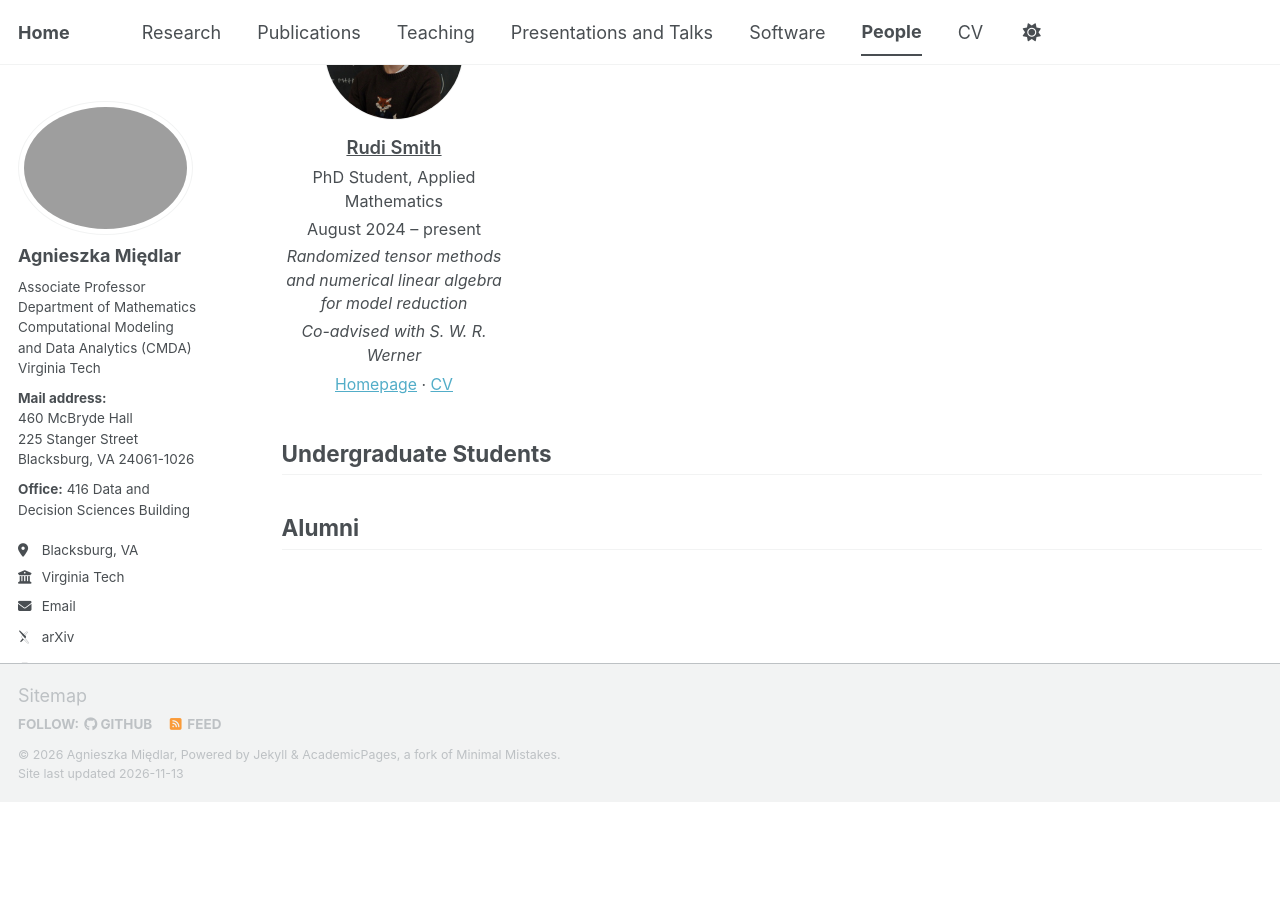
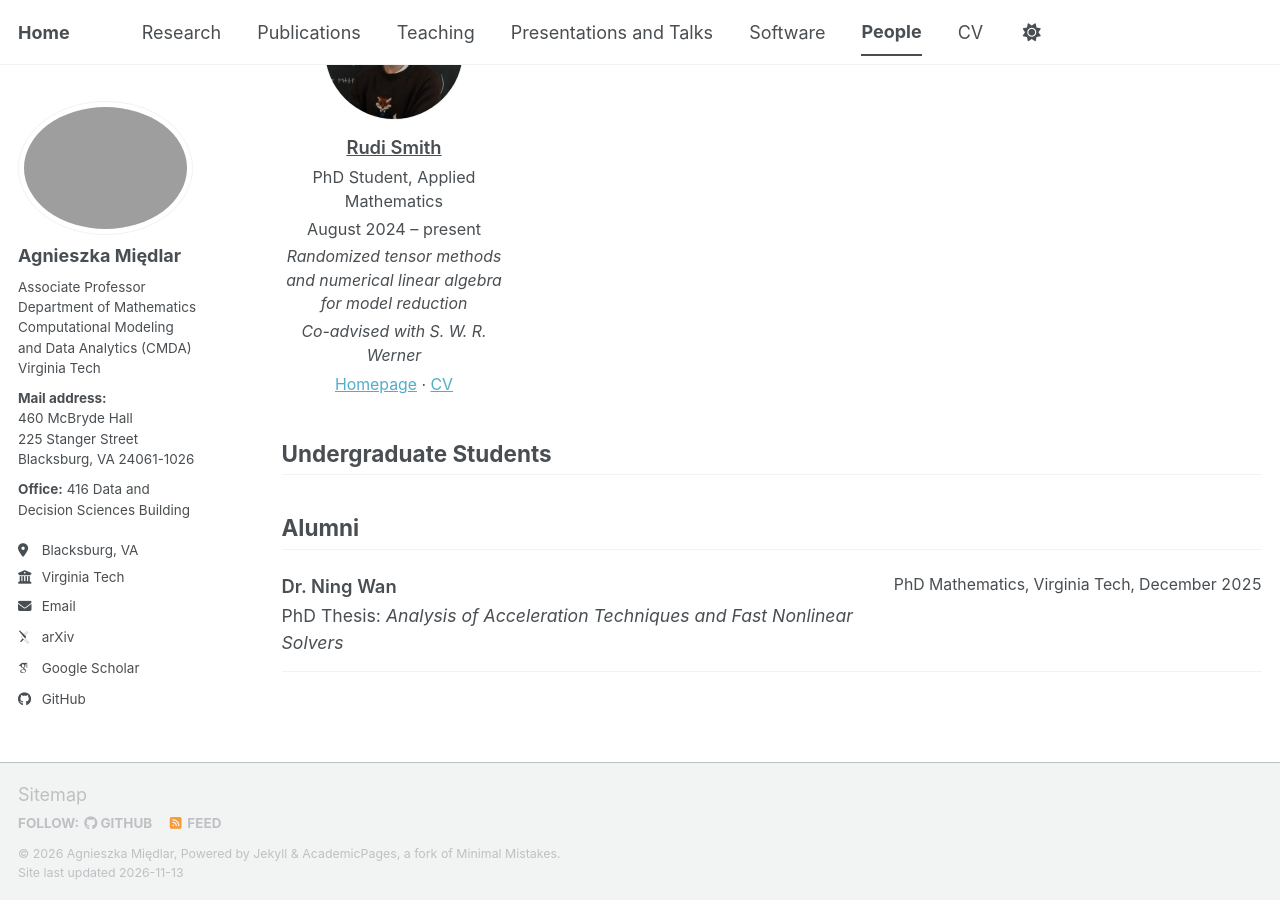
Before and after one commit to amiedlar/amiedlar.github.io, a Jekyll site: the page built from _pages/people.html, in a window 1280 px wide and 900 px high, scrolled down 291 px. Built offline with Jekyll 4.4.1, drawn with Linux system fonts in a browser that asks for light colours; some web fonts are replaced; a script bundle is joined from its source files by our own code; library files that are not in the unit come from our copies; before the commit the page ends 1092 px from its top, so only the background shows below that.

Commit message:
People: Ning Wan degree and thesis

```diff
--- a/_data/people.yml
+++ b/_data/people.yml
@@ -14,7 +14,7 @@
 #   - name: "First Last"
 #     url: "https://..."
 #     degree: "PhD, Mathematics, 2024"  # or "Postdoc, 2021 – 2023"
-#     thesis: "Thesis title"
+#     thesis: "Thesis title"           # shown as "PhD Thesis: ..." / "Master's Thesis: ..." (from degree), in italics
 #     now: "Postdoctoral researcher at ..."   # first position after the group
 
 - title: "Postdoctoral Researchers"
@@ -36,4 +36,7 @@
 
 - title: "Alumni"
   alumni: true
-  members: []
+  members:
+    - name: "Dr. Ning Wan"
+      degree: "PhD Mathematics, Virginia Tech, December 2025"
+      thesis: "Analysis of Acceleration Techniques and Fast Nonlinear Solvers"
--- a/_pages/people.html
+++ b/_pages/people.html
@@ -13,7 +13,7 @@ author_profile: true
       <div class="rs-cvrow">
         <p class="rs-cvrow__head">{% if p.url %}<a href="{{ p.url }}">{{ p.name }}</a>{% else %}{{ p.name }}{% endif %}</p>
         <p class="rs-cvrow__date">{{ p.degree }}</p>
-        <p class="rs-cvrow__detail">{% if p.thesis %}‘{{ p.thesis }}’{% endif %}</p>
+        <p class="rs-cvrow__detail">{% if p.thesis %}{% if p.degree contains 'PhD' %}PhD Thesis{% elsif p.degree contains 'Master' %}Master's Thesis{% else %}Thesis{% endif %}: <em>{{ p.thesis }}</em>{% endif %}</p>
         <p class="rs-cvrow__loc">{{ p.now }}</p>
       </div>
     {% endfor %}
```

▶ **WHAT TO PRODUCE**
Which lines of the entries above contain the word "html"? Copy each of them.

▶ **TASK OUTPUT**
Before and after one commit to amiedlar/amiedlar.github.io, a Jekyll site: the page built from _pages/people.html, in a window 1280 px wide and 900 px high, scrolled down 291 px. Built offline with Jekyll 4.4.1, drawn with Linux system fonts in a browser that asks for light colours; some web fonts are replaced; a script bundle is joined from its source files by our own code; library files that are not in the unit come from our copies; before the commit the page ends 1092 px from its top, so only the background shows below that.
--- a/_pages/people.html
+++ b/_pages/people.html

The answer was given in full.